PETALING JAYA: The Election Commission (EC) should engage private practitioners instead of government counsel in any impending legal suit, a retired judge and lawyers said.
They said the EC must always be mindful of public perception towards the commission due to its special position in the Federal Constitution.
Former Federal Court judge Gopal Sri Ram said the EC was supposed to be an independent body established under the constitution.
“It is not part of the executive nor the legislature. It is therefore appropriate that it receives independent advice from some quarter other than the Attorney-General’s Chambers (AGC),” he said.
He said the practice of the AGC representing the EC was inconsistent with its independence.
“Because this will be seen as an act on the part of the executive of which the AGC is a member to represent a supposedly independent body”, he told FMT.
Sri Ram said if any action was taken against the election commissioners, it would “take a miracle to rescue them from the sins they have committed” in the redelineation process and in the conduct of the polls, including the way the results were dealt with.
He said this in response to PKR candidate Dr Streram Sinnasamy filing a petition to nullify the EC’s decision to declare former Negeri Sembilan menteri besar Mohamad Hasan as the winner of the Rantau state seat.
Streram’s party, PKR, is one of the partners of the Pakatan Harapan which is now administering the federal government and the Negeri Sembilan government following PH’s win in the just-concluded general election.
Streram, who was denied entry into the nomination centre to file his papers, has also filed a suit for misfeasance in public office against the returning officer, Amino Agos Suyub, and the EC.
More election petitions, especially from PH candidates, are expected to be filed once the EC gazettes the results.
Electoral watchdog Bersih 2.0 had earlier called on the new government to advise the king to remove the commissioners if they did not resign immediately.
Bersih acting chairman Shahrul Aman Mohd Saari said the public had lost confidence in the commissioners over their failure to ensure clean, free, and fair elections, especially in the 14th general election (GE14).
Lawyer Harpal Singh Grewal said it would be most incongruous for the AGC now to defend the EC and Agos in response to Streram’s petition.
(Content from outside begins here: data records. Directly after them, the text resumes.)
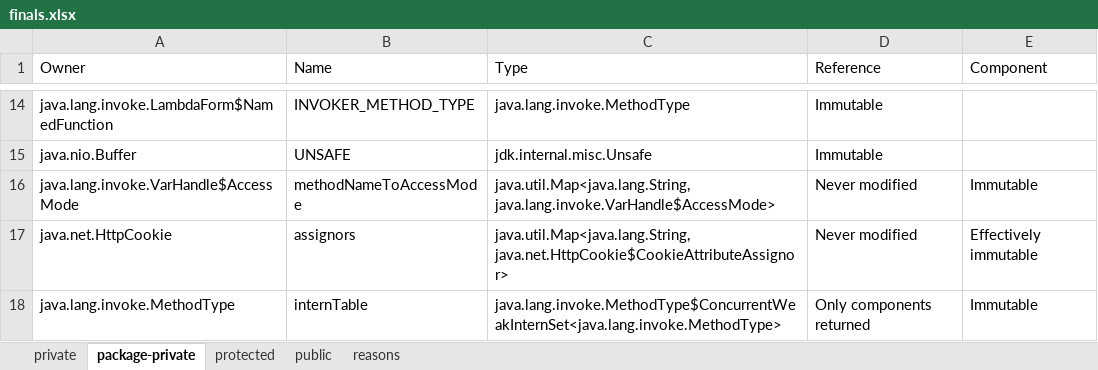
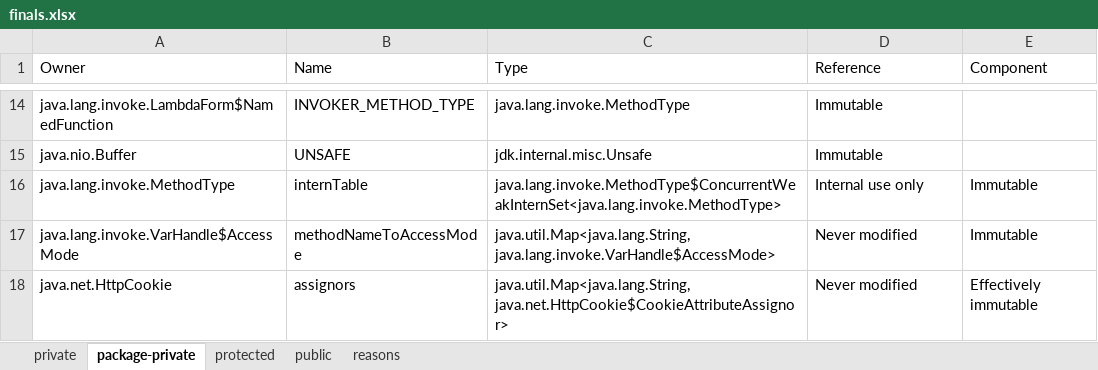
Before and after one commit to jahentao/heap-isolation, an Excel workbook: analyzer/results/references/finals.xlsx, sheet package-private, drawn as a sheet; only a part is shown, gaps mark what is left out; values as stored, in another font and other column widths than the file's, no borders; removed rows and columns are numbered as before the commit, all else as after; the diff names each change by its address in the sheet, - before the commit and + after, or states it on an @@ line.

```diff
--- a/analyzer/results/references/finals.xlsx (sheet package-private)
+++ b/analyzer/results/references/finals.xlsx (sheet package-private)
+row 16: java.lang.invoke.MethodType | internTable | java.lang.invoke.MethodType$ConcurrentWeakInternSet<java.lang.invoke.MethodType> | Internal use only | Immutable
-row 18: java.lang.invoke.MethodType | internTable | java.lang.invoke.MethodType$ConcurrentWeakInternSet<java.lang.invoke.MethodType> | Only components returned | Immutable
```
Also changed, not shown: sheet private, sheet public, sheet reasons, analyzer/results/references/nonfinals.xlsx, 10 other files.
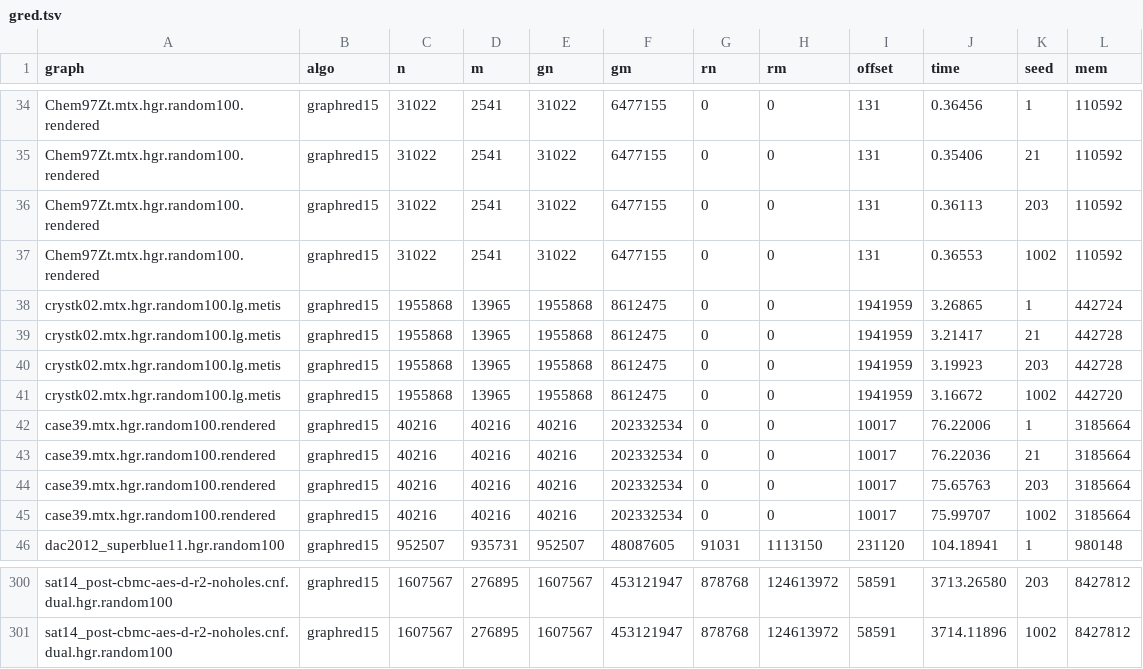
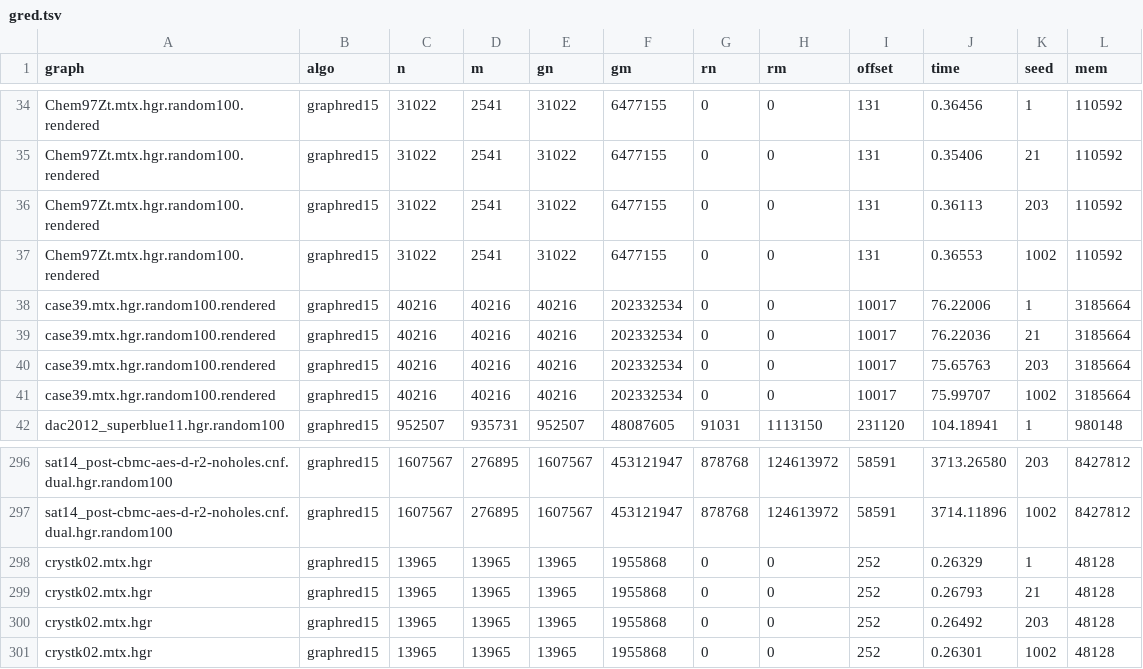
Before and after one commit to KarlsruheMIS/HyperMIS, a TSV file: results/RED/gred.tsv, drawn as a sheet; only a part is shown, gaps mark what is left out.

```diff
--- a/results/RED/gred.tsv
+++ b/results/RED/gred.tsv
@@ -37,6 +37,2 @@ Chem97Zt.mtx.hgr.random100.rendered	graphred15	31022	2541	31022	6477155	0	0	131
 Chem97Zt.mtx.hgr.random100.rendered	graphred15	31022	2541	31022	6477155	0	0	131	0.36553	1002	110592
-crystk02.mtx.hgr.random100.lg.metis	graphred15	1955868	13965	1955868	8612475	0	0	1941959	3.26865	1	442724
-crystk02.mtx.hgr.random100.lg.metis	graphred15	1955868	13965	1955868	8612475	0	0	1941959	3.21417	21	442728
-crystk02.mtx.hgr.random100.lg.metis	graphred15	1955868	13965	1955868	8612475	0	0	1941959	3.19923	203	442728
-crystk02.mtx.hgr.random100.lg.metis	graphred15	1955868	13965	1955868	8612475	0	0	1941959	3.16672	1002	442720
 case39.mtx.hgr.random100.rendered	graphred15	40216	40216	40216	202332534	0	0	10017	76.22006	1	3185664
@@ -301 +297,5 @@ sat14_post-cbmc-aes-d-r2-noholes.cnf.dual.hgr.random100	graphred15	1607567	27689
 sat14_post-cbmc-aes-d-r2-noholes.cnf.dual.hgr.random100	graphred15	1607567	276895	1607567	453121947	878768	124613972	58591	3714.11896	1002	8427812
+crystk02.mtx.hgr	graphred15	13965	13965	13965	1955868	0	0	252	0.26329	1	48128
+crystk02.mtx.hgr	graphred15	13965	13965	13965	1955868	0	0	252	0.26793	21	48128
+crystk02.mtx.hgr	graphred15	13965	13965	13965	1955868	0	0	252	0.26492	203	48128
+crystk02.mtx.hgr	graphred15	13965	13965	13965	1955868	0	0	252	0.26301	1002	48128
```
Also changed, not shown: results/ILP/filp.tsv, results/ILP/nilp.tsv, 16 other files.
“It is difficult for the AGC to represent the EC and the returning officer if what was reported in the media is true,” he said.
Harpal said in other petitions, government lawyers could appear for the EC as the judge could resolve disputes based on affidavits and submissions.
“It is only a matter of law for the election judge to come to a finding,” he said.
Lawyer Tan Foong Luen said Parliament had provided an allocation to the EC and it should not have any problem engaging lawyers to respond to suits and election petitions.
He said it would look odd for government lawyers to defend the EC when the action came from the ruling PH.
“We are now in an unique situation and who is to appear for the EC in court battles has to be addressed,” he said.